The U.S. Army Research Development and Engineering Command (REDCOM) have ordered 660 Enhanced Night Vision Goggles (ENVG) from three manufacturers for testing, toward massive fielding of new ENVGs in upcoming years. The awarded companies are ITT, L-3 Insight Technology and DRS Systems. The three contracts, each valued around US$250 million, cover the delivery of the 220 systems in the base year, (2010) and options for the delivery of production quantities in the years 2011-2013. The Army is expecting to field new and improved digital fused imaging goggles by 2014.
Sofar ITT has been producing the Army’s first generation AN/PSQ-20 ENVG under a sole source indefinite-delivery, indefinite-quantity (IDIQ) contract worth about $560 million. This contract expires by the end of 2010. ITT has already provided over 2,400 ENVG systems with another 6,500 to be delivered on the current contract.
The development of the ENVG began in the year 2000. First models were fielded in 2008 with special operations units. By early 2009 the 10th Mountain Division was the first regular Army unit to receive few hundred items. The recent follow-on contracts address an ENVG follow-on program, with ITT has addressed with an updated version of the current ENVG system, called ‘Spiral Enhanced Night Vision Goggle’ (SENVG). This new device is designed to meet high volume production rates and the critical performance requirements of the ground-based soldier.

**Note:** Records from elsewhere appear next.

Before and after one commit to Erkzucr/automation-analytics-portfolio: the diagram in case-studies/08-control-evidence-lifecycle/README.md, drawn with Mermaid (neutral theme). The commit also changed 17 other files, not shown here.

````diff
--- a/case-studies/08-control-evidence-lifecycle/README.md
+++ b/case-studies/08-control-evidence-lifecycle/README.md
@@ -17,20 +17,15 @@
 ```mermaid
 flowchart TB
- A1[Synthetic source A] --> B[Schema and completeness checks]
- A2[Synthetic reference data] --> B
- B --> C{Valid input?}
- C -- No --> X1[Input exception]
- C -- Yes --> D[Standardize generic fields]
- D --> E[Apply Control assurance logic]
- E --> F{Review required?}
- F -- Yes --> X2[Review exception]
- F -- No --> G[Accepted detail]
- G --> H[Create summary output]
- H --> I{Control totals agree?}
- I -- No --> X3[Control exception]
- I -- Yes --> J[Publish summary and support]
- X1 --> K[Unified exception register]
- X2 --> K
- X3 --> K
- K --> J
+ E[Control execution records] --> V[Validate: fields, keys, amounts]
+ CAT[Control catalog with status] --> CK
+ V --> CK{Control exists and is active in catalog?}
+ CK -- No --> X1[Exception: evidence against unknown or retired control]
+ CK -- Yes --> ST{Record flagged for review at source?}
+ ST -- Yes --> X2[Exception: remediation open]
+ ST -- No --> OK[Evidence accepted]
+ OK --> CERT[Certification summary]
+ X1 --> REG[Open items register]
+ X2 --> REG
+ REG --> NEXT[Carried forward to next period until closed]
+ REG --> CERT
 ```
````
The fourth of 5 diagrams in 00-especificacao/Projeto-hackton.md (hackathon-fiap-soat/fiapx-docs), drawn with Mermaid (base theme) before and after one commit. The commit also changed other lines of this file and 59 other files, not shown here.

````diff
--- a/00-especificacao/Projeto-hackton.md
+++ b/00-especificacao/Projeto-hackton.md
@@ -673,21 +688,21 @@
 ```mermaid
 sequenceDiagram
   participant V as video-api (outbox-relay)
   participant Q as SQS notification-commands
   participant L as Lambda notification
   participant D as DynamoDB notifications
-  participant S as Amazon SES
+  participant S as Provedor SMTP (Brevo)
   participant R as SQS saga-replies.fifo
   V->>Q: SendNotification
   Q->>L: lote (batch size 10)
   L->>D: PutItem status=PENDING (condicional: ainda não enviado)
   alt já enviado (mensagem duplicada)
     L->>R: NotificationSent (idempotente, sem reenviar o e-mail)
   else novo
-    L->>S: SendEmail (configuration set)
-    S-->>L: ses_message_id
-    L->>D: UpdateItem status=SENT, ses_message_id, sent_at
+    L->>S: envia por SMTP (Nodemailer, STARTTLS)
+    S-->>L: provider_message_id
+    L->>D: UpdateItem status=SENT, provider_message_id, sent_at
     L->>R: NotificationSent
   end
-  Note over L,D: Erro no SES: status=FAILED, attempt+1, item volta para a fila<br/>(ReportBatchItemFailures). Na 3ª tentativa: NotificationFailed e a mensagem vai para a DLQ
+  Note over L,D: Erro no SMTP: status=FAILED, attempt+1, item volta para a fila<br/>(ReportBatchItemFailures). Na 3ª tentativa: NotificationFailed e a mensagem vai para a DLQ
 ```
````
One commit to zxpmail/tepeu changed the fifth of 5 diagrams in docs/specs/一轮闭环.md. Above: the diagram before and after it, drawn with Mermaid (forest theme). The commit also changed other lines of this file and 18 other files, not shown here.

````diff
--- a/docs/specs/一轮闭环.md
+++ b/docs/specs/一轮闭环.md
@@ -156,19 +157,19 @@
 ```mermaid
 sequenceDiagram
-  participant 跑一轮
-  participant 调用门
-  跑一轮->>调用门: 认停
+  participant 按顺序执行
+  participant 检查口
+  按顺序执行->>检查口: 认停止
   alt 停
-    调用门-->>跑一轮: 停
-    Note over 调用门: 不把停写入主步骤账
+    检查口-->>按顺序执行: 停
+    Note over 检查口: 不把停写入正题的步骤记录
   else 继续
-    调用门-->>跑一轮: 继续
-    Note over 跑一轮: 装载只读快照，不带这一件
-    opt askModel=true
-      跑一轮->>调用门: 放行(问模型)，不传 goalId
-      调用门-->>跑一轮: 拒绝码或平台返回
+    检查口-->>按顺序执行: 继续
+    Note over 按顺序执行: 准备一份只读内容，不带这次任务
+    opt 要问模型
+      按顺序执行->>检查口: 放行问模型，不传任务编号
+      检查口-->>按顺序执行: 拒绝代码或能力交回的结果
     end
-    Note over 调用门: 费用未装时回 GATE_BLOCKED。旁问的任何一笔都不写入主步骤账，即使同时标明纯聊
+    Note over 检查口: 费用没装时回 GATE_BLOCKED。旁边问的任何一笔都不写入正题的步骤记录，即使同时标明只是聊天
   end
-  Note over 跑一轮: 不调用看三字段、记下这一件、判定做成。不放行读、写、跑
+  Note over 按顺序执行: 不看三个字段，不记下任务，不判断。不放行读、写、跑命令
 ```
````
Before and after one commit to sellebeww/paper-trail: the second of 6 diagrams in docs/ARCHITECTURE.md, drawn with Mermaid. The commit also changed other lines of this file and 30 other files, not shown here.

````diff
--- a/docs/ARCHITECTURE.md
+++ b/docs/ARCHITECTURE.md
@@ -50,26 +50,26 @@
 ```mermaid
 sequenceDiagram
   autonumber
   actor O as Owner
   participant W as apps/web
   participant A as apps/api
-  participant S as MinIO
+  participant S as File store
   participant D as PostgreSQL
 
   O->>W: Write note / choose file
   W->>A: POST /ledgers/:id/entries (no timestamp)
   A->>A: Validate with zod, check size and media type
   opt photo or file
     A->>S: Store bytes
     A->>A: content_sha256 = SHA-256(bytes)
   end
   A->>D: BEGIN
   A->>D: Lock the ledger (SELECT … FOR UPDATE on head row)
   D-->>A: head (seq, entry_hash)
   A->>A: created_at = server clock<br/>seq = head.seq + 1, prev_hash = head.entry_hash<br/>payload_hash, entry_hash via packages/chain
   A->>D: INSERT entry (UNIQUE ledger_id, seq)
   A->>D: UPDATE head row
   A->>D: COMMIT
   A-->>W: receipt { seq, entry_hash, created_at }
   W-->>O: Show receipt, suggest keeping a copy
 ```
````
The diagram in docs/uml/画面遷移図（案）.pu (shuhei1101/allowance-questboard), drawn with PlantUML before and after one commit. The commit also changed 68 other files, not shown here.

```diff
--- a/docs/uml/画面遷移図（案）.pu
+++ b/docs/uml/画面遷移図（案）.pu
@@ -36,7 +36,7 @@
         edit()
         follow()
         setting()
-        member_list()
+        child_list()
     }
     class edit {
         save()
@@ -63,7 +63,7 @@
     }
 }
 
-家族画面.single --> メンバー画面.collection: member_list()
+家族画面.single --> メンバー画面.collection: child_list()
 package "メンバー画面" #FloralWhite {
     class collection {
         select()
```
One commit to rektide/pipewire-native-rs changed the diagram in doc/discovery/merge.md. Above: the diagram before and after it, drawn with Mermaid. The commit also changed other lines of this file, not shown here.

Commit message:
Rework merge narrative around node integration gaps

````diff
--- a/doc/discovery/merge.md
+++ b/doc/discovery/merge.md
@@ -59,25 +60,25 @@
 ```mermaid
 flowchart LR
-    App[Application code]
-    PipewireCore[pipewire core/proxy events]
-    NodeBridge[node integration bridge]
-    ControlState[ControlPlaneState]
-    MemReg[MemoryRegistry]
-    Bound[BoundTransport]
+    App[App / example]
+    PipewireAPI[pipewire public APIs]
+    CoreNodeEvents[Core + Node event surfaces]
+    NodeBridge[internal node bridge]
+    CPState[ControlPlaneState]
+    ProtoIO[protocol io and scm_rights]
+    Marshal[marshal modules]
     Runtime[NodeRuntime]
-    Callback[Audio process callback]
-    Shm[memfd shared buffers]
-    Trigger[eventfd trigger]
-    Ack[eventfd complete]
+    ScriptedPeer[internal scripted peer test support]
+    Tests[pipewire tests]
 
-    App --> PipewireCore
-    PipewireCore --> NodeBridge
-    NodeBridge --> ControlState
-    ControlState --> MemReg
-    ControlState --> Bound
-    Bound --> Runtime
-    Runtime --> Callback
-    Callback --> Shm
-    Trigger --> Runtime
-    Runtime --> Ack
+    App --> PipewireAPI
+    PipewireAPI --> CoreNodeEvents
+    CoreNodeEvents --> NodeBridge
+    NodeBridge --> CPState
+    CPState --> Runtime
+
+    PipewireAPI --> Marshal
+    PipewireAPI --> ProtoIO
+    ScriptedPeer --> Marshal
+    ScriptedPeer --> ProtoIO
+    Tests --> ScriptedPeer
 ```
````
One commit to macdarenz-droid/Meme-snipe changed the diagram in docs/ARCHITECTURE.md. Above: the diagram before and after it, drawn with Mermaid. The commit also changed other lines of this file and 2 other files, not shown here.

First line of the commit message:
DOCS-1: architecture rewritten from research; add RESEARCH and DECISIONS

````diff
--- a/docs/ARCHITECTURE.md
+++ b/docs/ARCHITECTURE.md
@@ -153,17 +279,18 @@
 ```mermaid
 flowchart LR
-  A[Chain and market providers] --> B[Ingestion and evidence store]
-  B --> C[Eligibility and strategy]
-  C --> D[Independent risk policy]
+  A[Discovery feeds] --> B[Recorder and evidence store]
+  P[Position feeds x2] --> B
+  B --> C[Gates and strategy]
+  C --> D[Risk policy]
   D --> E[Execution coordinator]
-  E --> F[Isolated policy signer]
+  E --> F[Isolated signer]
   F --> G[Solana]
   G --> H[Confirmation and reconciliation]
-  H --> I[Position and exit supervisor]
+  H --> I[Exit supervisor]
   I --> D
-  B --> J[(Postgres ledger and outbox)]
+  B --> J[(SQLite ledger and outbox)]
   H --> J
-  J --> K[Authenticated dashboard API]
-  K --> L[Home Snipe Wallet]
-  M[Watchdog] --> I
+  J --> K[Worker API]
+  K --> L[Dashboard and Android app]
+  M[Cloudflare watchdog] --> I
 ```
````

The SENVG incorporates the 18 mm image intensifier tube and a display beam combiner assembly (DBCA) utilizing an OLED-XL microdisplay produced by eMagin. The SENVG utilizes several qualified ENVG subassemblies and is powered by three AA batteries, which reduces the logistics burden and gives the customer an estimated $130 million savings over the product’s life cycle. Through various system enhancements the SENVG has a digital upgrade capability that will allow the goggle to export fused imagery for transmission via battlefield networks.
Since the fielding of the ENVG PEO Soldier has been delivering ENVGs and in parallel, developing a lighter, more rugged digital system (ENVG-D), that will also support image transfer and display of images from other sensors and sights, Digital Video Recorders (DVR) and remote computing devices. The current systems are significantly more expensive and heavier, compared to the systems they are intended to replace – PVS-7 and PVS-14. The new ENVG (D) is expected to overcome these weaknesses and meet the Army’s objective weight and cost requirements.
Read more on the Enhanced Night Vision Goggles (ENVG) on Defense-Update.